- _Problem requirements_: In your reply, repeat every entry exactly and skip over each picture.

- _Data records_:
================================

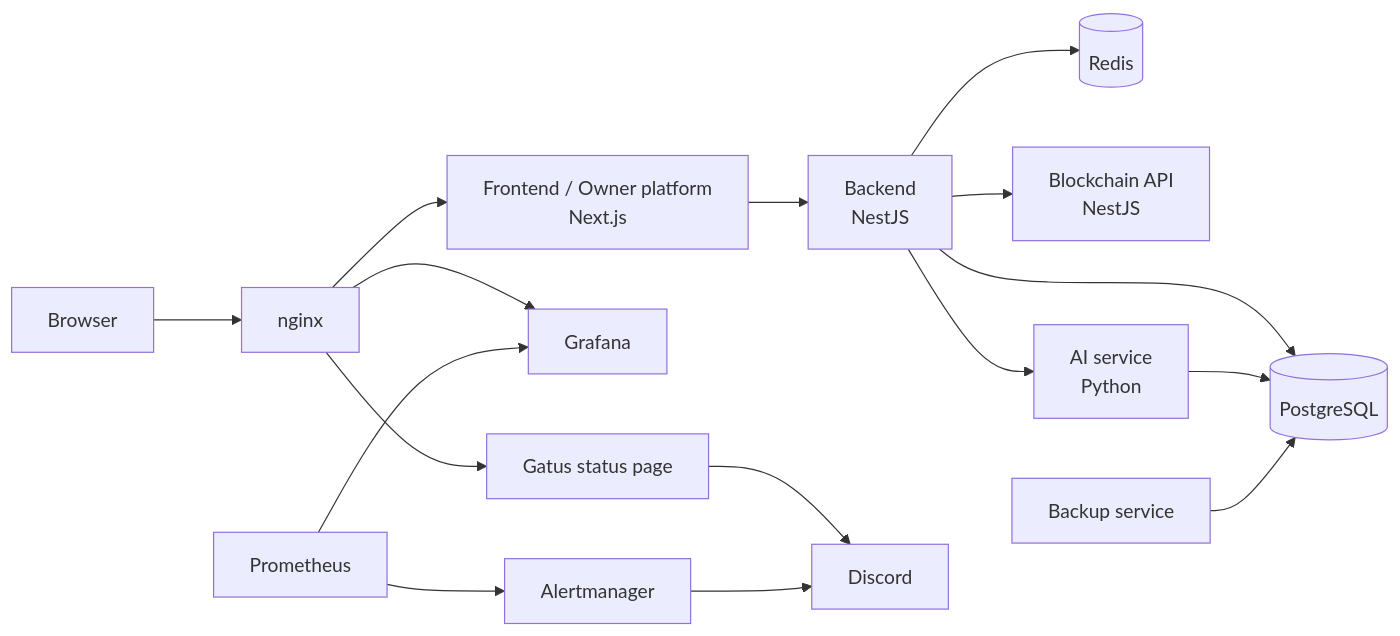
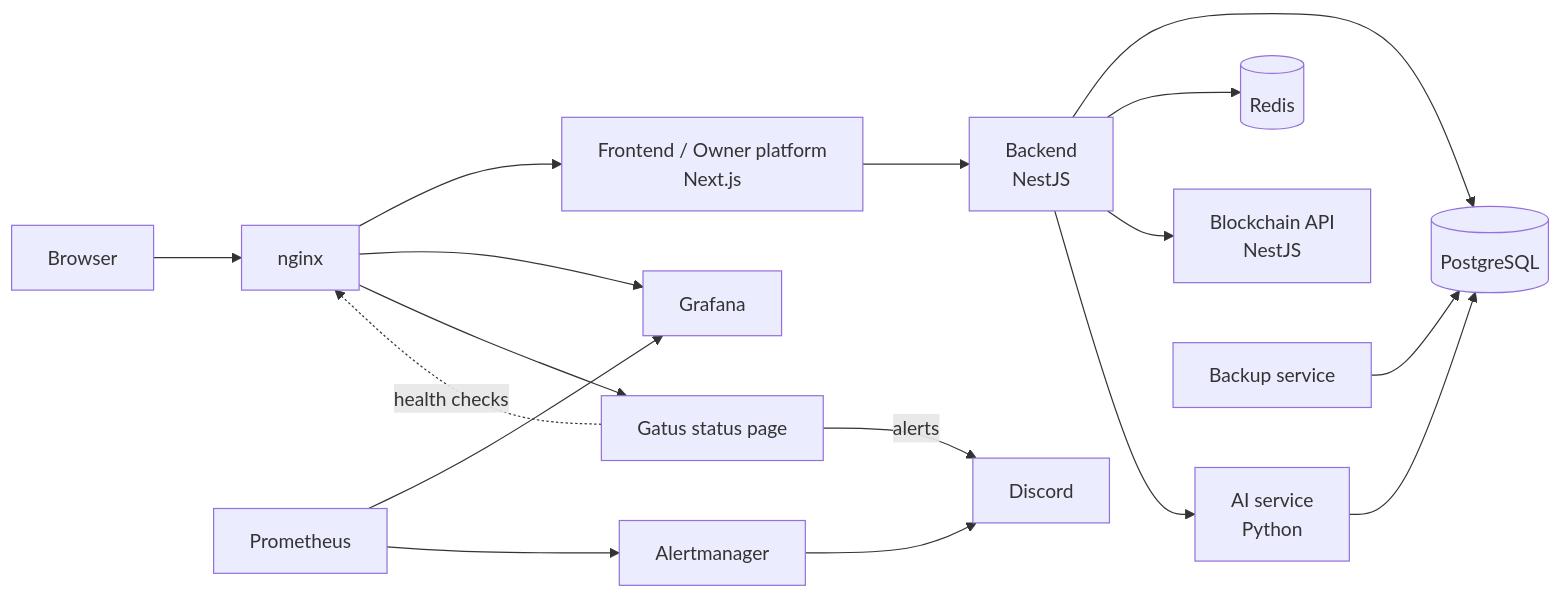
The first of 2 diagrams in README.md (mohameddahani/ft_transcendence), drawn with Mermaid before and after one commit. The commit also changed other lines of this file, not shown here.

````diff
--- a/README.md
+++ b/README.md
@@ -160,17 +134,18 @@
 ```mermaid
 flowchart LR
-    Browser --> nginx
-    nginx --> frontend[Frontend / Owner platform<br/>Next.js]
-    frontend --> backend[Backend<br/>NestJS]
-    backend --> postgres[(PostgreSQL)]
-    backend --> redis[(Redis)]
-    backend --> blockchain[Blockchain API<br/>NestJS]
-    backend --> ai[AI service<br/>Python]
-    ai --> postgres
-    nginx --> grafana[Grafana]
-    nginx --> gatus[Gatus status page]
-    gatus --> discord
-    prometheus[Prometheus] --> grafana
-    prometheus --> alertmanager[Alertmanager] --> discord[Discord]
-    backup[Backup service] --> postgres
+	Browser --> nginx
+	nginx --> frontend[Frontend / Owner platform<br/>Next.js]
+	frontend --> backend[Backend<br/>NestJS]
+	backend --> postgres[(PostgreSQL)]
+	backend --> redis[(Redis)]
+	backend --> blockchain[Blockchain API<br/>NestJS]
+	backend --> ai[AI service<br/>Python]
+	ai --> postgres
+	nginx --> grafana[Grafana]
+	nginx --> gatus[Gatus status page]
+	prometheus[Prometheus] --> grafana
+	prometheus --> alertmanager[Alertmanager] --> discord[Discord]
+	gatus -->|alerts| discord
+	gatus -.->|health checks| nginx
+	backup[Backup service] --> postgres
 ```
````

================================

- _Completed exercise_:
The first of 2 diagrams in README.md (mohameddahani/ft_transcendence), drawn with Mermaid before and after one commit. The commit also changed other lines of this file, not shown here.

````diff
--- a/README.md
+++ b/README.md
@@ -160,17 +134,18 @@
 ```mermaid
 flowchart LR
-    Browser --> nginx
-    nginx --> frontend[Frontend / Owner platform<br/>Next.js]
-    frontend --> backend[Backend<br/>NestJS]
-    backend --> postgres[(PostgreSQL)]
-    backend --> redis[(Redis)]
-    backend --> blockchain[Blockchain API<br/>NestJS]
-    backend --> ai[AI service<br/>Python]
-    ai --> postgres
-    nginx --> grafana[Grafana]
-    nginx --> gatus[Gatus status page]
-    gatus --> discord
-    prometheus[Prometheus] --> grafana
-    prometheus --> alertmanager[Alertmanager] --> discord[Discord]
-    backup[Backup service] --> postgres
+	Browser --> nginx
+	nginx --> frontend[Frontend / Owner platform<br/>Next.js]
+	frontend --> backend[Backend<br/>NestJS]
+	backend --> postgres[(PostgreSQL)]
+	backend --> redis[(Redis)]
+	backend --> blockchain[Blockchain API<br/>NestJS]
+	backend --> ai[AI service<br/>Python]
+	ai --> postgres
+	nginx --> grafana[Grafana]
+	nginx --> gatus[Gatus status page]
+	prometheus[Prometheus] --> grafana
+	prometheus --> alertmanager[Alertmanager] --> discord[Discord]
+	gatus -->|alerts| discord
+	gatus -.->|health checks| nginx
+	backup[Backup service] --> postgres
 ```
````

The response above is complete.